Check every line of the entries below for the word "black", and copy the ones that have it.

** EXTRACTED MATERIAL follows **

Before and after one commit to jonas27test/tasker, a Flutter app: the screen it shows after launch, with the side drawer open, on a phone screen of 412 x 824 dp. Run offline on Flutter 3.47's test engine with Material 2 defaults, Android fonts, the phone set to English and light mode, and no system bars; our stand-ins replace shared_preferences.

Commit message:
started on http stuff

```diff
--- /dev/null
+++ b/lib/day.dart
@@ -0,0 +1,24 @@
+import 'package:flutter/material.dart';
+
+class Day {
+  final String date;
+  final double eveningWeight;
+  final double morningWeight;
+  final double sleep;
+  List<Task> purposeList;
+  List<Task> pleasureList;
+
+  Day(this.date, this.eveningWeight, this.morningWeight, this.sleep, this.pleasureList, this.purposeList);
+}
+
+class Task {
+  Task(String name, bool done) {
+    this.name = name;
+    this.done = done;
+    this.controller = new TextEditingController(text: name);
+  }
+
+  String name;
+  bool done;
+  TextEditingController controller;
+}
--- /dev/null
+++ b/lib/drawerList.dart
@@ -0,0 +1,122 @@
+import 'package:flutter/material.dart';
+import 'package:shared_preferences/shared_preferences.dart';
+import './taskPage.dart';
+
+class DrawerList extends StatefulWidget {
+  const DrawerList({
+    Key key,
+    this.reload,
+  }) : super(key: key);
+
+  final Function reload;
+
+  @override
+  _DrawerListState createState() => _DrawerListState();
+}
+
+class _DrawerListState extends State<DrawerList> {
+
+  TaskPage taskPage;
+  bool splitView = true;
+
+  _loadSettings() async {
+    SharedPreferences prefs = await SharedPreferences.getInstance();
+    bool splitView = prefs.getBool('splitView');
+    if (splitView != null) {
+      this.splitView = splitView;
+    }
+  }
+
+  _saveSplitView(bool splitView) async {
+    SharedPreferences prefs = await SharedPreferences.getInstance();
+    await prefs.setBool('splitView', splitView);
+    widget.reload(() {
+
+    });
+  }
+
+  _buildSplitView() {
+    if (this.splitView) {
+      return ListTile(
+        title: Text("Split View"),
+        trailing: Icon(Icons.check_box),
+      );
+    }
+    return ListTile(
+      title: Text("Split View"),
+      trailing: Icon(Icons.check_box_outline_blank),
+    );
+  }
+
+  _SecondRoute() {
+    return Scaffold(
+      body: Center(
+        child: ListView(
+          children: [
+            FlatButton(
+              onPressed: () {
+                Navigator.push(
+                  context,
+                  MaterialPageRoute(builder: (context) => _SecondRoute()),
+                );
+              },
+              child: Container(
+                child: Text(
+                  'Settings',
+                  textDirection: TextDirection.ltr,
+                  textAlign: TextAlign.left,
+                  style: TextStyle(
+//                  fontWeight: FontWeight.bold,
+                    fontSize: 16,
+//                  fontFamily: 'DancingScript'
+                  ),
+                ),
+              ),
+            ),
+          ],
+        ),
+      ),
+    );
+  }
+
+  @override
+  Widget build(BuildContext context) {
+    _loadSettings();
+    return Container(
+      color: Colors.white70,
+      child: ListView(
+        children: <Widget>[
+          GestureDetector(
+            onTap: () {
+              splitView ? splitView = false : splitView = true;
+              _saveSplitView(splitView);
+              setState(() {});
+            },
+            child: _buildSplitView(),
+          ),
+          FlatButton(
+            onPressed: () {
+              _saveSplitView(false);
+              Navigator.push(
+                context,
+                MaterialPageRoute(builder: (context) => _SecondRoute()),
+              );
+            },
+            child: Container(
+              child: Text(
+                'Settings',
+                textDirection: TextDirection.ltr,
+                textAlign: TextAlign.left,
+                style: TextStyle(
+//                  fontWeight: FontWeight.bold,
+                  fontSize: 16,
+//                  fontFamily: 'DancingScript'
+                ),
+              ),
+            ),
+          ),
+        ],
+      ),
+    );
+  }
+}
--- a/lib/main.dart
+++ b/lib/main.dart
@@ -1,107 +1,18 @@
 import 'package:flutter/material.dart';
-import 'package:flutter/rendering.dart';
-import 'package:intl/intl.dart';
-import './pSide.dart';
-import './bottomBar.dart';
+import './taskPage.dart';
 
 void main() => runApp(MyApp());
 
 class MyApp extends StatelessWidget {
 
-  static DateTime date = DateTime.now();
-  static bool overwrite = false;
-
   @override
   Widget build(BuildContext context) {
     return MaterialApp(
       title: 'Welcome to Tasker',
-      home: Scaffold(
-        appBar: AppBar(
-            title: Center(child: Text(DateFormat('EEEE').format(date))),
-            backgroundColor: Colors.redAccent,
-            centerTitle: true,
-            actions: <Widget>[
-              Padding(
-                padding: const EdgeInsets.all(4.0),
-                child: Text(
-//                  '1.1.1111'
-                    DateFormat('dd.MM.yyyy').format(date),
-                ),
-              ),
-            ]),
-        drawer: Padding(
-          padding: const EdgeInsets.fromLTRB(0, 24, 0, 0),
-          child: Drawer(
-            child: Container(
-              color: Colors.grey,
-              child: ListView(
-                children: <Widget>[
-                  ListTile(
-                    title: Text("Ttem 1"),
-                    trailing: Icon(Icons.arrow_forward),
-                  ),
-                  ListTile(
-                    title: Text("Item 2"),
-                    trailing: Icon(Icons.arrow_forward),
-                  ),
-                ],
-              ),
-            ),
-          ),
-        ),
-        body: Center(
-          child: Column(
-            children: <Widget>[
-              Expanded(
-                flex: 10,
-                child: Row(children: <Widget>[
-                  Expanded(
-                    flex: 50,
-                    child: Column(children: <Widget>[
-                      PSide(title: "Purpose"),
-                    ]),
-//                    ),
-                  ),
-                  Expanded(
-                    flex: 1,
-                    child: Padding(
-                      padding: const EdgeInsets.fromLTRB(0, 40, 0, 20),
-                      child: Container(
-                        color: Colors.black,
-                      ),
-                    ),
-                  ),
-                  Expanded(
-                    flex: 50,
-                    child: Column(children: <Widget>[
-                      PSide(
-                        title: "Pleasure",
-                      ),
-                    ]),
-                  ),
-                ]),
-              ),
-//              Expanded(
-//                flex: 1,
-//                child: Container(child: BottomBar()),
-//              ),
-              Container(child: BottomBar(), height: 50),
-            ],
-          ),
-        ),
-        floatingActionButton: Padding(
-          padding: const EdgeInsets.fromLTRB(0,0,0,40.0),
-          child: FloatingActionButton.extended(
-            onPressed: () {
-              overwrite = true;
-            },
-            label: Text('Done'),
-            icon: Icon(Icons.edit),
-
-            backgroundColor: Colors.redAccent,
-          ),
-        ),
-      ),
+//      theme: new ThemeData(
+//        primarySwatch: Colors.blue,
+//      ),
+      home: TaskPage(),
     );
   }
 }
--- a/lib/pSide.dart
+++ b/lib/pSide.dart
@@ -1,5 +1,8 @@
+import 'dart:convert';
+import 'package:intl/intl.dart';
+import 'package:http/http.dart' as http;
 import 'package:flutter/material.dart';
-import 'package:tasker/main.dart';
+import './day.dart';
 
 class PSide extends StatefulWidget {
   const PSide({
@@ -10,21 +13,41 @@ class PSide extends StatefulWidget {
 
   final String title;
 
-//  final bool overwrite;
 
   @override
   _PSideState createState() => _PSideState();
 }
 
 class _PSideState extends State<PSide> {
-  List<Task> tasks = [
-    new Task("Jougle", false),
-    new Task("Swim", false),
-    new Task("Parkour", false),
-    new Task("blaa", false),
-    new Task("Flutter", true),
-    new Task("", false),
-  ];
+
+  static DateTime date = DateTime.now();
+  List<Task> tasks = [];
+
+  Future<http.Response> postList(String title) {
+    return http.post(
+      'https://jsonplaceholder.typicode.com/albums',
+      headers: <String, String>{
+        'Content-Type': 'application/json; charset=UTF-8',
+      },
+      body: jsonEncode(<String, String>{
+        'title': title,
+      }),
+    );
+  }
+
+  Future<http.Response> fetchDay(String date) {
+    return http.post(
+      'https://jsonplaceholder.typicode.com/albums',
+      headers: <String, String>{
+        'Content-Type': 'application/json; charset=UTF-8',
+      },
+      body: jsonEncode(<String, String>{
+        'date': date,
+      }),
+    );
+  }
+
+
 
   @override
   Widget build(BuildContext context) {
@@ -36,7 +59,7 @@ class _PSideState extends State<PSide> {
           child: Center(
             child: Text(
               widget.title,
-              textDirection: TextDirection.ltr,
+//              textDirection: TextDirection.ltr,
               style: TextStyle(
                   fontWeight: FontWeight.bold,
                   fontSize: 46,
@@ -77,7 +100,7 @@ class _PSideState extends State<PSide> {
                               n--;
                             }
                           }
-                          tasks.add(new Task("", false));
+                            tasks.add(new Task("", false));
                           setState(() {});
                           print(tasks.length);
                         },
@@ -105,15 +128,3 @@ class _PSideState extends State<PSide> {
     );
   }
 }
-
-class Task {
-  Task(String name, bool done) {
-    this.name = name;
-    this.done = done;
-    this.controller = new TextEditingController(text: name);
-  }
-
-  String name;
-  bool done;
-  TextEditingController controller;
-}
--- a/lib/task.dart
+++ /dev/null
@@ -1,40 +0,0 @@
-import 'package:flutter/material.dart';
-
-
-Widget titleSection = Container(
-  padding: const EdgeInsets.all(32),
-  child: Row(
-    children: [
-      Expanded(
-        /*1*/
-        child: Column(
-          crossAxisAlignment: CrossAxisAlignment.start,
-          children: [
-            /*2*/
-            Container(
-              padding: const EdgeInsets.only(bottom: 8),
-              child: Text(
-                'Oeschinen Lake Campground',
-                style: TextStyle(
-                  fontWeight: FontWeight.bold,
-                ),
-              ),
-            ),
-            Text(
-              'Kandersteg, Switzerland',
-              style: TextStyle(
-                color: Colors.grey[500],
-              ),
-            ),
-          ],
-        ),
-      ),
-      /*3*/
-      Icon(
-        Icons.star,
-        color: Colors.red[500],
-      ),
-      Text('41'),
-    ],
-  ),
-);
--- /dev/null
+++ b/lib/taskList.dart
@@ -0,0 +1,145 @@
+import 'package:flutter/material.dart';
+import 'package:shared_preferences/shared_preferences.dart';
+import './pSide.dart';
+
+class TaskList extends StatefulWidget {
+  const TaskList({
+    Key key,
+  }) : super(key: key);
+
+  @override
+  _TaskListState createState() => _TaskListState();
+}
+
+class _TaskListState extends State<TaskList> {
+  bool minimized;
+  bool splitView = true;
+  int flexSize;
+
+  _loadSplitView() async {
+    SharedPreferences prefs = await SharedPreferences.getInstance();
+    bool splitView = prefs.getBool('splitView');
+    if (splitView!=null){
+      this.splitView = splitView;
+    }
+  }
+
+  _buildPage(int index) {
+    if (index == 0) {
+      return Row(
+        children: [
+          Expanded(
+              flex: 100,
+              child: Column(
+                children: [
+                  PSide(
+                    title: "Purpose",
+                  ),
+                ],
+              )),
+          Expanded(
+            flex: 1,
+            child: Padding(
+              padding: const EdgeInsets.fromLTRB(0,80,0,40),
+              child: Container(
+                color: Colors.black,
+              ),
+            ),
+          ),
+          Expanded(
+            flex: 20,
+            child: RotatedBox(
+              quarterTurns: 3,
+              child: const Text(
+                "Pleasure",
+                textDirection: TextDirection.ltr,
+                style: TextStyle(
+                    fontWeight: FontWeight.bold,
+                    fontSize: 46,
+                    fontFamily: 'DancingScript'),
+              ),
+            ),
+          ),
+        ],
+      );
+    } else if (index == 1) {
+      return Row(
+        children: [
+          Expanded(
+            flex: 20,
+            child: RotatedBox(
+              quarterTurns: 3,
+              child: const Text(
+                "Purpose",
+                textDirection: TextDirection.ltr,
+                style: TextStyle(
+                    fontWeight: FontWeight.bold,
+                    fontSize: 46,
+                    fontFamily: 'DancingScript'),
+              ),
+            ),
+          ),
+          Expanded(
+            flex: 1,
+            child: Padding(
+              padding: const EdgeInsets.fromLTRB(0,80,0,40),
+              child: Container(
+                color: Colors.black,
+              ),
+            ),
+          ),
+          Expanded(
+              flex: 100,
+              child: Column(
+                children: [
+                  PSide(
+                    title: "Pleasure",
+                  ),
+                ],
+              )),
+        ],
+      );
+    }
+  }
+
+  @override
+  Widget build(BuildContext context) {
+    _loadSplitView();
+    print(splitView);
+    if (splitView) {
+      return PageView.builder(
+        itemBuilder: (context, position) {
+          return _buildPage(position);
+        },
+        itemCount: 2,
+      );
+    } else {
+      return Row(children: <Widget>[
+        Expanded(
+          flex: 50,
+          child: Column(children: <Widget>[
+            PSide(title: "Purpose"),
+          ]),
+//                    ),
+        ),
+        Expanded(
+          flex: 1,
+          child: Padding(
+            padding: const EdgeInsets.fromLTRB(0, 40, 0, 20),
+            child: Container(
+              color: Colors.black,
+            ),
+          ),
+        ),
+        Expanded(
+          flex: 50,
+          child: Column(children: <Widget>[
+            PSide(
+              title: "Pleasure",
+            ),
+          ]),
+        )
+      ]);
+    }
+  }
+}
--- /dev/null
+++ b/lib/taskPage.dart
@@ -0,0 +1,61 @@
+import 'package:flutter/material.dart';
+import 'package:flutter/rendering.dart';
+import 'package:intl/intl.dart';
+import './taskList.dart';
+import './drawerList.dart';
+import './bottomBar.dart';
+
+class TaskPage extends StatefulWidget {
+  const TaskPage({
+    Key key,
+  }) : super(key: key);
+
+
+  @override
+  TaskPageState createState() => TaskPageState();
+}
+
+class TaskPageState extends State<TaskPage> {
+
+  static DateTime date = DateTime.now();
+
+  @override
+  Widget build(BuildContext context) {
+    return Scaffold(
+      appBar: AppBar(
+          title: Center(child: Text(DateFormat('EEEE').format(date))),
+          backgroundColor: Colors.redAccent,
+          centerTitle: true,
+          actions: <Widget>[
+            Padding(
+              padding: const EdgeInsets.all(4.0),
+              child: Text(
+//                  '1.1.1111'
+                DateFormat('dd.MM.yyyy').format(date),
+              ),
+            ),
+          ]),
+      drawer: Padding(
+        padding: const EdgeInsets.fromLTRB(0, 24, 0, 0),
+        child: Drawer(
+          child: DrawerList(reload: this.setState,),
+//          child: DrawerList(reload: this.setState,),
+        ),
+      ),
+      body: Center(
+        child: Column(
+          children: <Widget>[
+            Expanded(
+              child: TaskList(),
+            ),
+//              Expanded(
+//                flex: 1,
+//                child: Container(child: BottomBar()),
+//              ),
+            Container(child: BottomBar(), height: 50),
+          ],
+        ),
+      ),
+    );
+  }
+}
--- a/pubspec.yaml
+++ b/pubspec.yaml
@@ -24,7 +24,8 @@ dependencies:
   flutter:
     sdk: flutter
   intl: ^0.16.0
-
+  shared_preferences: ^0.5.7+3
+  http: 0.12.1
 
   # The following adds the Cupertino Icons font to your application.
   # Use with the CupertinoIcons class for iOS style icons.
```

** End of EXTRACTED MATERIAL **

> SOLUTION TO THE EXERCISE
-                        color: Colors.black,
+                color: Colors.black,
+                color: Colors.black,
+              color: Colors.black,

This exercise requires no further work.